The expected answer is every line from the material below that has the word "code".

─── Records provided ───

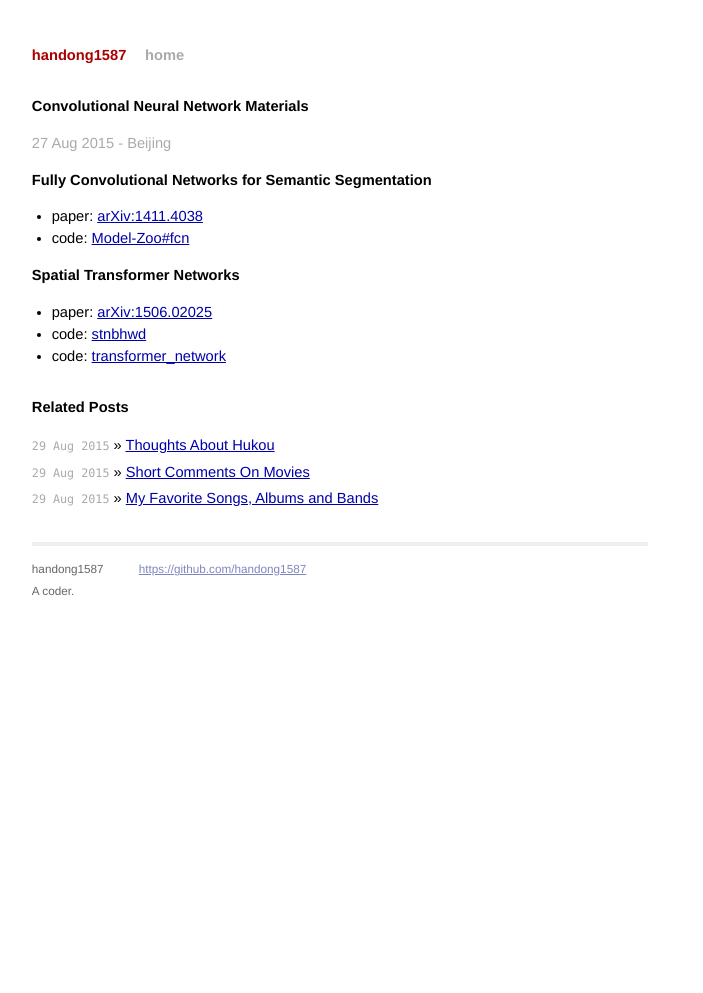
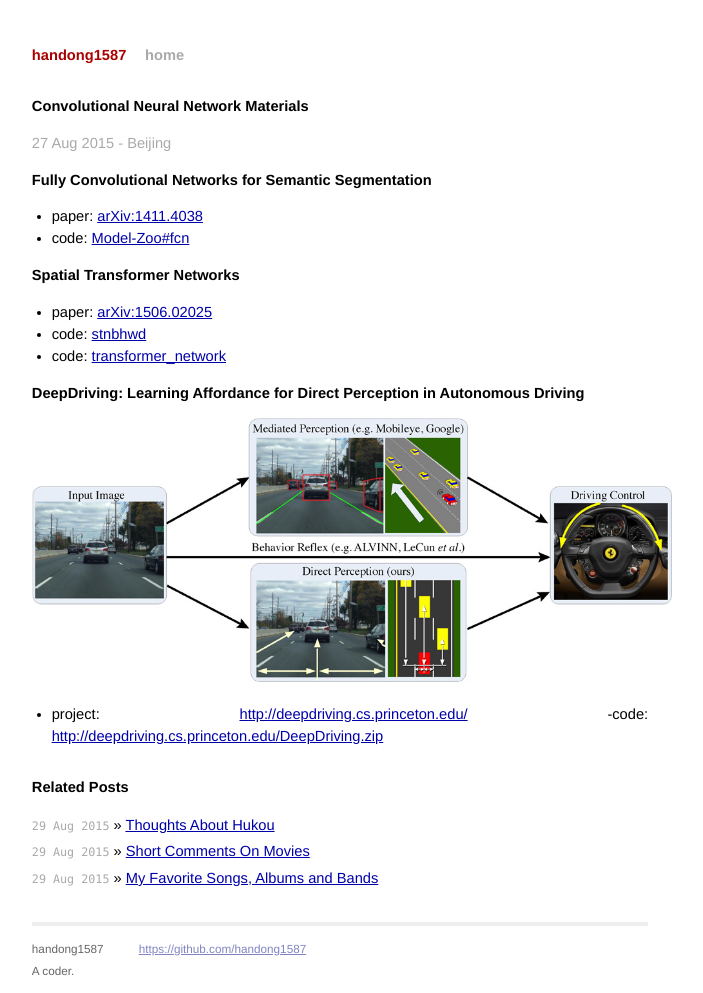
Before and after one commit to handong1587/handong1587.github.io, a Jekyll site: the page built from _posts/deep_learning/2015-08-27-cnn-materials.md, in a window 1280 px wide. Shown: the whole page, without its empty margins (300-1003 px from the left). Built offline with Jekyll 4.4.1, drawn with Linux system fonts in a browser that asks for light colours; Markdown is read by kramdown in place of the engine named in the settings; before the commit the page ends 944 px from its top, so only the background shows below that.

Commit message:
add new content

```diff
--- a/_posts/deep_learning/2015-08-27-cnn-materials.md
+++ b/_posts/deep_learning/2015-08-27-cnn-materials.md
@@ -19,3 +19,11 @@ title: Convolutional Neural Network Materials
 - paper: [arXiv:1506.02025](http://arxiv.org/abs/1506.02025)
 - code: [stnbhwd](https://github.com/qassemoquab/stnbhwd)
 - code: [transformer_network](https://github.com/skaae/transformer_network)
+
+**DeepDriving: Learning Affordance for Direct Perception in Autonomous Driving**
+
+<img src="/assets/cnn-materials/teaser_deepdriving.jpg"
+ width="640" />
+
+- project: [http://deepdriving.cs.princeton.edu/](http://deepdriving.cs.princeton.edu/)
+-code: [http://deepdriving.cs.princeton.edu/DeepDriving.zip](http://deepdriving.cs.princeton.edu/DeepDriving.zip)
```
Also changed, not shown: _posts/deep_learning/2015-08-27-cnn-and-arts.md (+7 -0 lines), assets/cnn-and-arts/teaser_Style_Transfer_for_Headshot_Portraits.jpg (added), assets/cnn-materials/teaser_deepdriving.jpg (added).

───

[Answer box]:
 - code: [stnbhwd](https://github.com/qassemoquab/stnbhwd)
 - code: [transformer_network](https://github.com/skaae/transformer_network)
+-code: [http://deepdriving.cs.princeton.edu/DeepDriving.zip](http://deepdriving.cs.princeton.edu/DeepDriving.zip)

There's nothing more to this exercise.